## Exercise details:
Search the lines of the records for the word "figname", and copy every line that has it.

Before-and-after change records
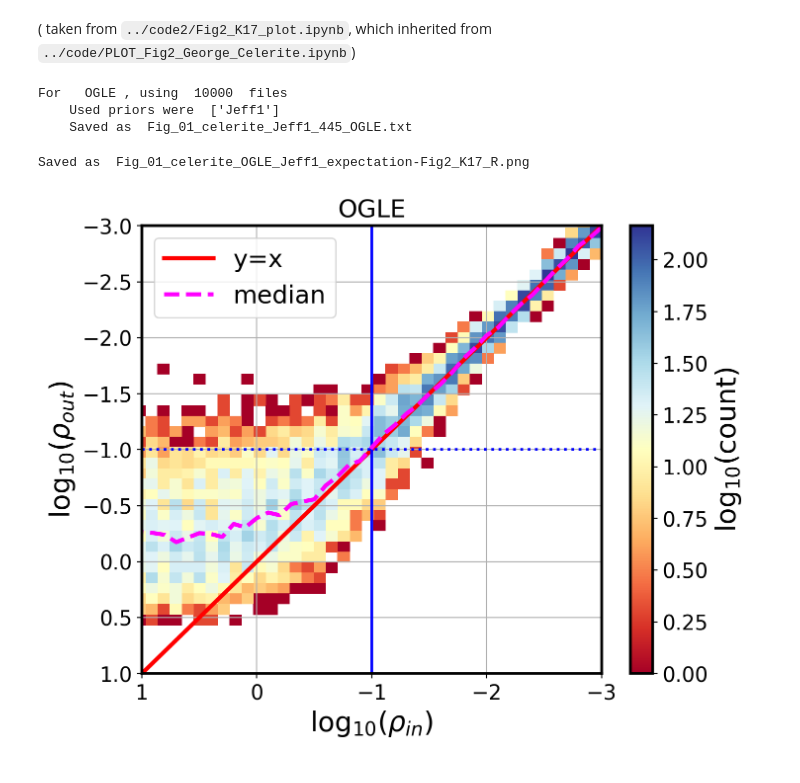
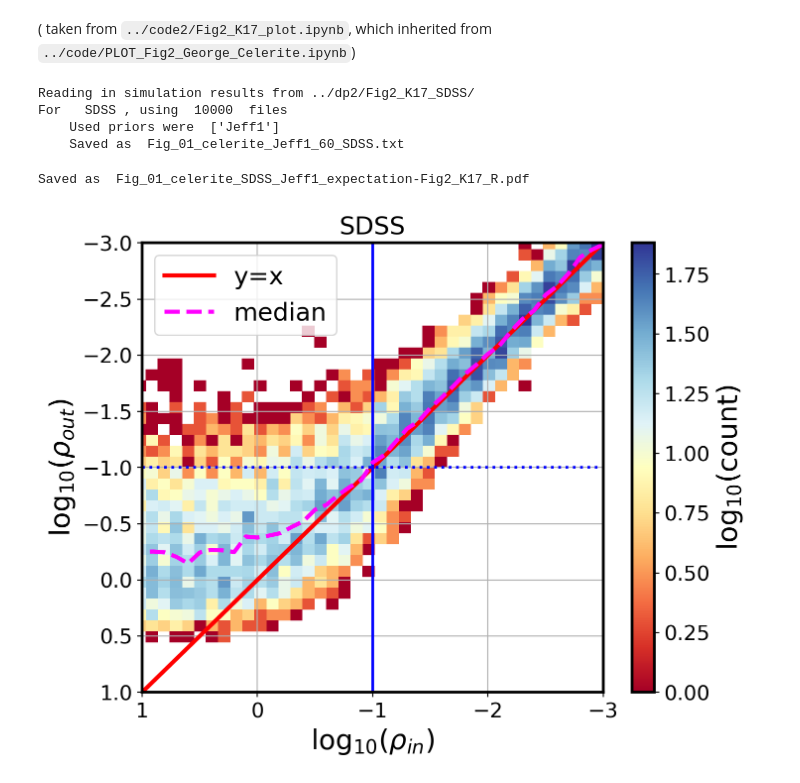
Before and after one commit to suberlak/PS1_SDSS_CRTS, a Jupyter notebook: code3/Fig_01_recovery_DRW_timescale.ipynb, the cells around one changed output. Saved outputs shown, nothing was run; the diff lists cells and outputs as text; code cells hidden in the pictures.

```diff
--- a/code3/Fig_01_recovery_DRW_timescale.ipynb
+++ b/code3/Fig_01_recovery_DRW_timescale.ipynb
@@ -310,13 +310,13 @@ where = 'Fig2_K17_'
 #Celerite : '/190207_results_celerite/'#
 #Celetite : '/180619_tuesday_work/'
 
-for simulation in ['OGLE']:#'OGLE','']:#, 'OGLE']:
-    if simulation is 'SDSS':
+for simulation in ['SDSS']:#'OGLE','']:#, 'OGLE']:
+    if simulation == 'SDSS':
         N = 60
-    if simulation is 'OGLE':
+    if simulation == 'OGLE':
         N = 445
     resDir  = '../dp2/'+where+simulation+ '/'
-
+    print('Reading in simulation results from %s'%resDir)
     # read the list of save files
     files = os.listdir(resDir)
     print('For  ', simulation, ', using ', len(files), ' files')
@@ -328,7 +328,7 @@ for simulation in ['OGLE']:#'OGLE','']:#, 'OGLE']:
     # use it's keys to create the appropriate
     # storage dicts given the first file
     # on the list ...
-    results = np.load(resDir+files[0]).item()
+    results = np.load(resDir+files[0], allow_pickle=True).item()
     priors  = list(results.keys())
     print('    Used priors were ', priors )
     for key in results[priors[0]].keys():
@@ -345,7 +345,7 @@ for simulation in ['OGLE']:#'OGLE','']:#, 'OGLE']:
             store_results['lc_name'][k] = fname[:-9] + '.dat'
 
             # read in the results for this light curve
-            results = np.load(resDir+fname).item()
+            results = np.load(resDir+fname, allow_pickle=True).item()
 
             # recover rho and tau : input parameters
             store_results['rho_in'][k] = results[prior]['rho_in']
@@ -374,20 +374,25 @@ for simulation in ['OGLE']:#'OGLE','']:#, 'OGLE']:
         print('    Saved as ', fname)
         store.write(fname, format='ascii',overwrite=True)
 # %% [output]
-For   OGLE , using  10000  files
+Reading in simulation results from ../dp2/Fig2_K17_SDSS/
+For   SDSS , using  10000  files
     Used priors were  ['Jeff1']
-    Saved as  Fig_01_celerite_Jeff1_445_OGLE.txt
+    Saved as  Fig_01_celerite_Jeff1_60_SDSS.txt
 # %%
 %matplotlib inline
 from scipy.stats import binned_statistic_2d
 
+engine = 'celerite'#'george''
+expectation = True # did we do MAP and expectation or MAP only ?
+where = 'Fig2_K17_'
+
 prior='Jeff1'
 # Jeff1 is 1/sigma * 1/tau
-simulation= 'OGLE'#'OGLE'#'SDSS'#'OGLE'# 'SDSS'
+simulation= 'SDSS'#'OGLE'#'SDSS'#'OGLE'# 'SDSS'
 
-if simulation is 'SDSS':
+if simulation == 'SDSS':
     N = 60
-if simulation is 'OGLE':
+if simulation == 'OGLE':
     N = 445
 engine = 'celerite'
 fname = 'Fig_01_'+engine+'_'+prior+'_'+str(int(N))+'_'+simulation+'.txt'
@@ -426,34 +431,34 @@ x_line = np.arange(xlim[0], xlim[1],0.01)
 ax.plot(x_line,x_line, ls='-', lw=3, color='red', label='y=x')
 ax.axhline(-1, ls=':', lw=2, c='blue')
 ax.axvline(-1, ls='-', lw=2, c='blue')
 
 # calculate the median of log(rho_out)
 # Median of the log(y) is not the log(median(y)) ....
 min_x, max_x , step_size = xlim[0],xlim[1], 0.1
 mean_x = np.arange(min_x, max_x+step_size , step_size)
 dx = 0.5 * step_size
 median_y = np.zeros(len(mean_x))
 
 for j in range(len(median_y)):
     # take points that are within desired x_data limits for each bin
     # i.e. marginalize along y ( stack vertically)
     mask =  ((mean_x[j] - dx) < x)*(x<  (mean_x[j] + dx))
     median_y[j] = np.median(y[mask])
 
 ax.plot(mean_x[:-1], median_y[:-1], c = 'magenta',lw=3, label='median',
        ls= '--')#, s=50 , edgecolor='black')
 # labels...
 ax.set_xlabel(r'$\log_{10}(\rho_{in})$')
 ax.set_ylabel(r'$\log_{10}(\rho_{out})$')
 ax.legend(fontsize=18)
 ax.set_title(simulation)
 ax.set_ylim(-3,1)
 ax.set_xlim(-3,1)
 ax.invert_xaxis()
 ax.invert_yaxis()
-figname = 'Fig_01_'+engine+'_'+simulation+'_'+prior+'_'+label+'-'+where+'R.png'
-plt.savefig(figname, bbox_inches='tight')
+figname = 'Fig_01_'+engine+'_'+simulation+'_'+prior+'_'+label+'-'+where+'R.pdf'
+plt.savefig(figname, bbox_inches='tight',dpi=100)
 print('Saved as ', figname)
 # %% [output]
-Saved as  Fig_01_celerite_OGLE_Jeff1_expectation-Fig2_K17_R.png
+Saved as  Fig_01_celerite_SDSS_Jeff1_expectation-Fig2_K17_R.pdf
-[figure, old version]
+[figure, new version]
```
Also changed, not shown: parts of 3 cells of this notebook.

## Result for this exercise:
-figname = 'Fig_01_'+engine+'_'+simulation+'_'+prior+'_'+label+'-'+where+'R.png'
-plt.savefig(figname, bbox_inches='tight')
+figname = 'Fig_01_'+engine+'_'+simulation+'_'+prior+'_'+label+'-'+where+'R.pdf'
+plt.savefig(figname, bbox_inches='tight',dpi=100)
 print('Saved as ', figname)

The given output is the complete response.